“It is the opinion of this office that the Board would not risk any greater liability by sponsoring or endorsing a student activity on property which does not belong to the Board of Education, regardless of where that property is located, than the Board would bear for conducting an activity on Board-owned property, and that the Board bears no responsibility for providing transportation for students to and from events conducted off of school property,” Chenoweth wrote in the memo.
SCHS faculty members and prom co-sponsors Lee Anne Day and Rachel Dunaway, along with several senior student council members, told the board in August they were considering the Frazier Museum in downtown Louisville as a possible location. A second possible location — the Holiday Inn Louisville East on S. Hurstbourne Parkway —was also named at the September meeting. Day and Dunaway shared concerns with the board in August that hosting the prom in the high school gym had become a difficult, labor-intensive task that neither students nor faculty had time to tackle. Concerns about the gym being too small to house the event were also voiced.
Adams emphasized that in August presenters made board members feel they needed to make an immediate decision — which forced the board to vote without consulting the district’s legal counsel.
“When we had the previous conversation on the prom, I want to make certain that it was understood at that point in time . . . when the question was asked by the board, when do you have to know, and the answer was tonight, that was the deal breaker,” Adams said.
Chenoweth’s memo noted two legal issues that board members needed to take into consideration when sponsoring or endorsing any event, and those were student supervision during the event and the reasonable safety/security of the chosen venue.
Travis made the motion at the September meeting that, in short, charged the superintendent, board chair and the high school site-based decision making council to collaborate on where the prom would be held, given that student supervision and reasonable safety at the chosen venue could be provided. Stevens seconded the motion and all members voted in favor of it. Carden was absent from the September meeting.
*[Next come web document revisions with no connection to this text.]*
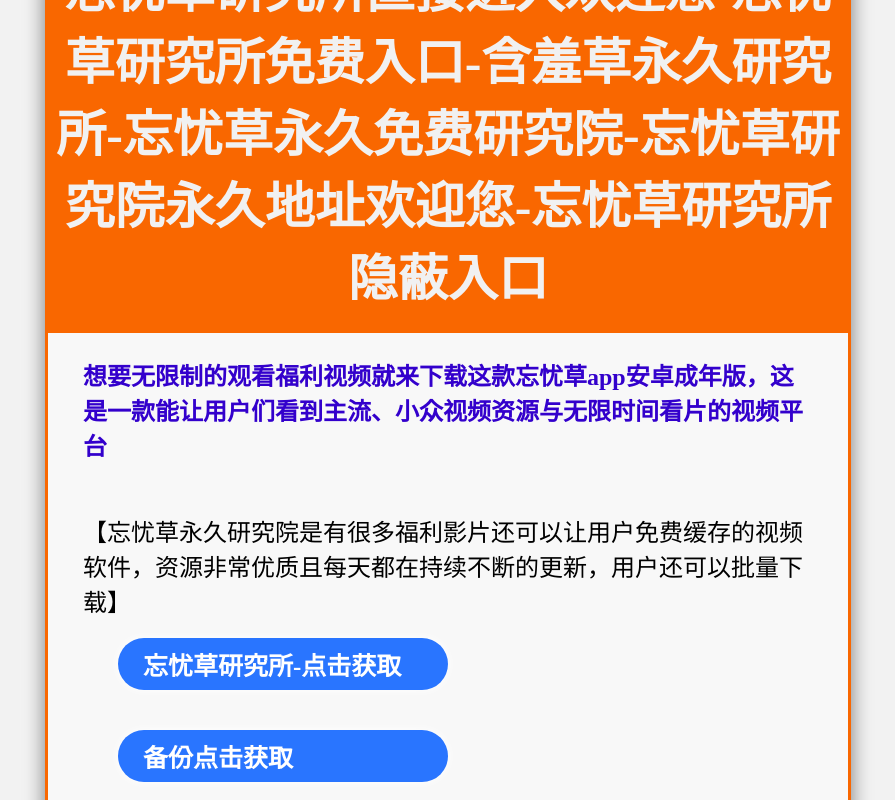
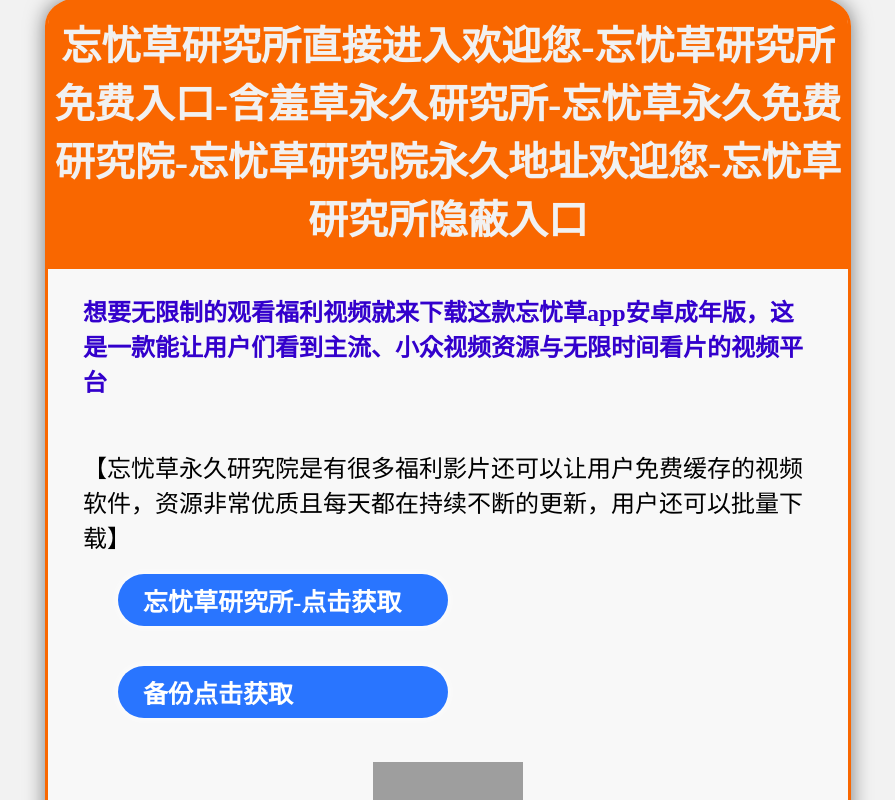
Before and after one commit to 987982734/wangyoucao, a plain HTML site: page index.html in a window 1280 px wide. Shown: the whole page, without its empty margins (192-1087 px from the left). Drawn offline with Linux system fonts and the light colour scheme; some packages are replaced by stand-ins of ours; grey boxes are pictures that could not be loaded; a script that the page names is missing.

Commit message:
index.html

```diff
--- a/index.html
+++ b/index.html
@@ -18,7 +18,7 @@
         <style type="text/css">
             body{background: rgba(0,0,0,0.05);padding: 0;margin: 0}
             .reader_box{max-width: 800px;margin: 0 auto;transform: translateY(-50%);top: 60%;position: absolute;left: 0;right: 0;background:rgb(255, 255, 255,0.5);padding: 20px 0 20px 0;border-radius: 25px;border:3px solid #f96700;font-family: microsoft yahei;box-shadow: 0 0 20px rgba(0,0,0,0.5)}
-            .reader_box .title_txtbox{font-size: 50px;font-weight: 700;border-bottom: 3px solid #f96700;padding-bottom: 20px;background: #f96700;border-top-left-radius: 25px;border-top-right-radius: 25px;padding-top: 15px;margin-top: -25px;color: #f1f1f1}
+            .reader_box .title_txtbox{font-size: 40px;font-weight: 700;border-bottom: 3px solid #f96700;padding-bottom: 20px;background: #f96700;border-top-left-radius: 25px;border-top-right-radius: 25px;padding-top: 15px;margin-top: -25px;color: #f1f1f1}
             .rft_1{text-align: left;}
             .rft_1 span{color: #30C;font-weight: 700}
             .rft_1 p {padding-left: 35px;padding-right: 35px;}
```
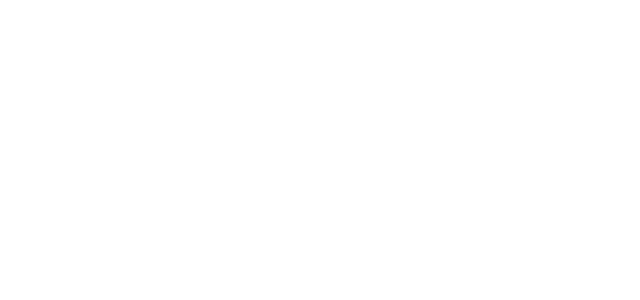
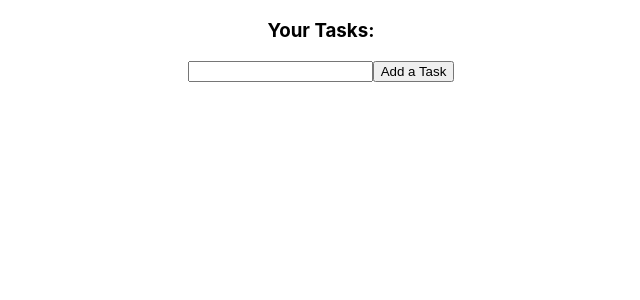
Before and after one commit to hesterrk/TS_to_do, a React (Create React App) app: page / in a window 1280 px wide. Shown: the top 300 px of the page, without its empty margins (319-959 px from the left). Built offline with nearby package versions, Linux system fonts and the light colour scheme.

Commit message:
basic set up of app: set out the type of the list state and the add function which will add a new task for the list, imported the form component, created basic form and limit functionality

```diff
--- a/src/App.tsx
+++ b/src/App.tsx
@@ -1,10 +1,38 @@
-import React from 'react';
-import './App.css';
+import React, { useState } from "react";
+import "./App.css";
+import ToDoForm from "../src/Components/Form";
 
 function App() {
+
+  // Type for array is an array of objects (tasks)
+  const myList: object[] = [];
+
+  const [toDoList, setToDoList] = useState(myList);
+
+
+  interface newTask {
+    task: String;
+    id: Number;
+    completed: Boolean;
+  };
+
+
+
+  function addTask(taskName: newTask["task"]) {
+
+    const addTask = {
+      task: taskName,
+      id: Date.now(),
+      completed: false
+
+    }
+
+    setToDoList([...toDoList, addTask]);
+  }
+
   return (
     <div className="App">
-
+      <ToDoForm toDoList={toDoList} />
     </div>
   );
 }
--- a/src/Components/Form.tsx
+++ b/src/Components/Form.tsx
@@ -1 +1,42 @@
-import React from 'react';
+import React, { useState } from "react";
+
+interface Props {
+    toDoList: object[]
+}
+
+function ToDoForm({toDoList}: Props) {
+
+// State handling input change
+  const [addTask, setAddTask] = useState('');
+
+    const onSubmit = (e: any) => {
+    setAddTask(addTask);
+
+    e.preventDefault();
+  };
+
+// The type of the event object is 'ChangeEvent'
+    // Has a 'void' type of return as doesnt return anything
+  function onChange(e: React.ChangeEvent<HTMLInputElement>): void {
+    setAddTask(e.target.value);
+  }
+
+  return (
+    <div>
+      <h3>Your Tasks:</h3>
+
+      <form onSubmit={onSubmit}>
+        <input
+          type="text"
+          value={addTask}
+          onChange={onChange}
+          name="newTask"
+        />
+
+        <button type="submit">Add a Task </button>
+      </form>
+    </div>
+  );
+}
+
+export default ToDoForm;
```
Chenoweth directed the board that it does need to be the entity signing the lease agreement with the chosen venue, which indirectly still allows the board to say yes or no to any suggested location.
Dunaway and Day told the board they already had parents volunteering to chaperone prom, and that they were confident that student safety would be a major priority, no matter what location was chosen.
Some parents did show up to the September board meeting to voice their opinions on the matter. Parent Amy Lashley said that although she would prefer that the prom not be held in downtown Louisville, she did believe the location should be the students’ choice.
“Personally, I don’t think the gym is large enough for the class that we have this year,” Lashley said. “It should be whatever the majority of the students want.”
Parent Mary Browning said she assisted with prom cleanup last year, and that it was overwhelming for the few volunteers who participated.
“I know that when we went to tear it down there were less than 10 sets of parents that were there to tear it down,” Browning said. “You do not have the parent involvement, you honestly don’t have the student involvement.”
High school faculty member and long-time prom coordinator Roxanne Perry said she was giving up the task because it was so overwhelming and she had become “burnt out” with the daunting task. She said it was difficult to find volunteers to help set up and tear down the decorations in the gym, and that the gym was fast becoming too small for the event.
“It’s been a wonderful tradition,” Perry said. “I just think it’s time for that change. I just think it’s time to have it away from here.”
The issue will come before the board again when it is time for it to enter into a lease agreement with the chosen venue. A definite location has not yet been selected.